On the surface, Logitech’s new Slim Combo keyboard case for the new 10.5-inch iPad Pro seems like it should be a better and more practical version of their Create keyboard for the 9.7-inch iPad Pro. However, stick your iPad into the case and use it for a while, and you’ll start noticing its flaws and downsides.
The Slim Combo comes in two pieces; one acts as a shell case for the iPad and the other is a keyboard which magnetically attaches to the bottom. Unlike the Create case, which was a single piece, the Slim Combo acts more akin to Apple’s Smart Keyboard, which can be detached if you don’t need it. Both pieces are mostly made from black plastic which feels kind of cheap; the outside has a nice textured fabric, but the plastic feels as though it may break at any time.
Also unlike the Create and the Smart Keyboard, the Slim Combo doesn’t naturally prop up the iPad into a typing position. On the back of the shell case is a kickstand which folds out to stand the iPad at various angles; this is great because it can be set to any angle, rather than the other keyboards which only offer one or two angles. However, this is a case where ease of use takes priority. It’s very easy to fold out the Smart Keyboard and start typing, whereas it’s very annoying to turn the entire iPad around, fold out the Slim Combo’s kickstand, and turn it back round to find that you’ve chosen an angle that’s just right to reflect a bright light in your face. While it’s nice to have the option of various angles, being able to open up the iPad cover and have it automatically stick upright is just nicer.

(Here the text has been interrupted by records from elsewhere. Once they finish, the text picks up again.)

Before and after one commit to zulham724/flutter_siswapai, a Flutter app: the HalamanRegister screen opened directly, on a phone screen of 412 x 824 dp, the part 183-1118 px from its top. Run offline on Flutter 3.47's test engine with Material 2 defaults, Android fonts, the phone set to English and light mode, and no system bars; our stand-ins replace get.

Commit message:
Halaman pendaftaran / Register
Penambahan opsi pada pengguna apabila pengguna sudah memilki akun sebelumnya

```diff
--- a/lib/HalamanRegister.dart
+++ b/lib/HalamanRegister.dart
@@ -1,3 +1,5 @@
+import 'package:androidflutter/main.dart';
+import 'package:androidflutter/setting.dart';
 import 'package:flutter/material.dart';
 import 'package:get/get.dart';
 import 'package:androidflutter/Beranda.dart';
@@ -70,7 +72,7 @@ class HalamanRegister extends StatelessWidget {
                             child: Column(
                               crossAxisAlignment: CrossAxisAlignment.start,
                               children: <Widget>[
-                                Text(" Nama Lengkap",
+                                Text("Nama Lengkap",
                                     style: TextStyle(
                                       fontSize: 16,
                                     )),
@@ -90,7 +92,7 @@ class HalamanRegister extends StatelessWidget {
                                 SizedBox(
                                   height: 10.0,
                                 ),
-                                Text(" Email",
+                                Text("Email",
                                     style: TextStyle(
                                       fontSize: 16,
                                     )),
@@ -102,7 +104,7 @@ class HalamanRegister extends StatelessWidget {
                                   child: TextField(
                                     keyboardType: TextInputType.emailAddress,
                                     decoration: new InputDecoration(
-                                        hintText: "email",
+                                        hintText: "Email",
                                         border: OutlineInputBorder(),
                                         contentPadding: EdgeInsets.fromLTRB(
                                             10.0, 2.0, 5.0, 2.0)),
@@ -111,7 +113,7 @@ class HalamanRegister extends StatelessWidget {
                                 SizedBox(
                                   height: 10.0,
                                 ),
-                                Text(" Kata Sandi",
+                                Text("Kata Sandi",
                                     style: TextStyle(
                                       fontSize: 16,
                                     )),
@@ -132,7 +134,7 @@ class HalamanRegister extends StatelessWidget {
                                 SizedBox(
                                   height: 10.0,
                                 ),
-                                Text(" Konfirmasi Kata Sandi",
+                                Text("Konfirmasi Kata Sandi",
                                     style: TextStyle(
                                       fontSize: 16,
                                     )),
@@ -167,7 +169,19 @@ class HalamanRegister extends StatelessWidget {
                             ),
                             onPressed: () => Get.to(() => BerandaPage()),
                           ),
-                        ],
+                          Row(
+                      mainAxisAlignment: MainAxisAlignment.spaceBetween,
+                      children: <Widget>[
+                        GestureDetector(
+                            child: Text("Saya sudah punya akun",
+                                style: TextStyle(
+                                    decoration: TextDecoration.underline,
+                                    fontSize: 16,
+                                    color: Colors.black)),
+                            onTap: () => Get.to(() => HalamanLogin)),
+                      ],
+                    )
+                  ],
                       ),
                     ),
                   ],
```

Once you have the iPad propped up, the keyboard itself is surprisingly nice for that of a case like this. It hasn’t really iterated on the design of the Create’s keyboard, but it holds the same standard; there’s enough key travel to feel like a real keyboard (although a mechanical keyboard, this is not) and the backlight is a useful improvement over the Apple keyboard. A very welcome improvement is the addition of a row of function keys above the number row including a Home button, access to Spotlight, and volume controls (still no escape key though). A lot of people will prefer the feel of the real moving plastic keys, as opposed to the “bubble-wrap keys” on the Smart Keyboard.
There’s one major downside once you have the keyboard folded out on the Slim Combo: the wrist rest, which seems as though it should be a nice feature, gets in the way and moves the iPad itself too far away. The iPad still doesn’t support full keyboard navigation, so you still need to touch the screen fairly often, and the keyboard on this case pushes the screen so far back that it becomes uncomfortable to use. The 12.9-inch version of the Slim Combo allows the wrist rest to be folded back, bringing the screen back closer, but for some unexplained reason the 10.5-inch version didn’t receive this ability. Compared to the old Create and the Smart Keyboard, the amount of unused space on this keyboard worsens the experience of using an iPad with a physical keyboard. Additionally, unlike Apple’s keyboard, the keyboard cannot be folded back behind the device; if you aren’t using it, it has to be removed entirely.
Now let’s talk about the other major flaw, the sheer size and bulk. For a product with “slim” in its name, this case makes the sleek iPad Pro feel more like lugging around a Titanium PowerBook. In fact, the Slim Combo actually makes the iPad bulkier and heavier than the Create. I really like the feeling of carrying around an iPad which is thinner than a pencil; I really don’t like making my iPad feel like a full-sized laptop in my bag.
Overall, for £109.95, the Slim Combo doesn’t offer anywhere near as much value as the Create did, and it certainly doesn’t live up to its name. Even though I really liked the Create with my 9.7-inch iPad, I’ve returned the Slim Combo and opted for the 10.5-inch Smart Keyboard instead. The Smart Keyboard may be £40 more expensive, but it’s a much nicer experience, and feels a lot more like an iPad keyboard should.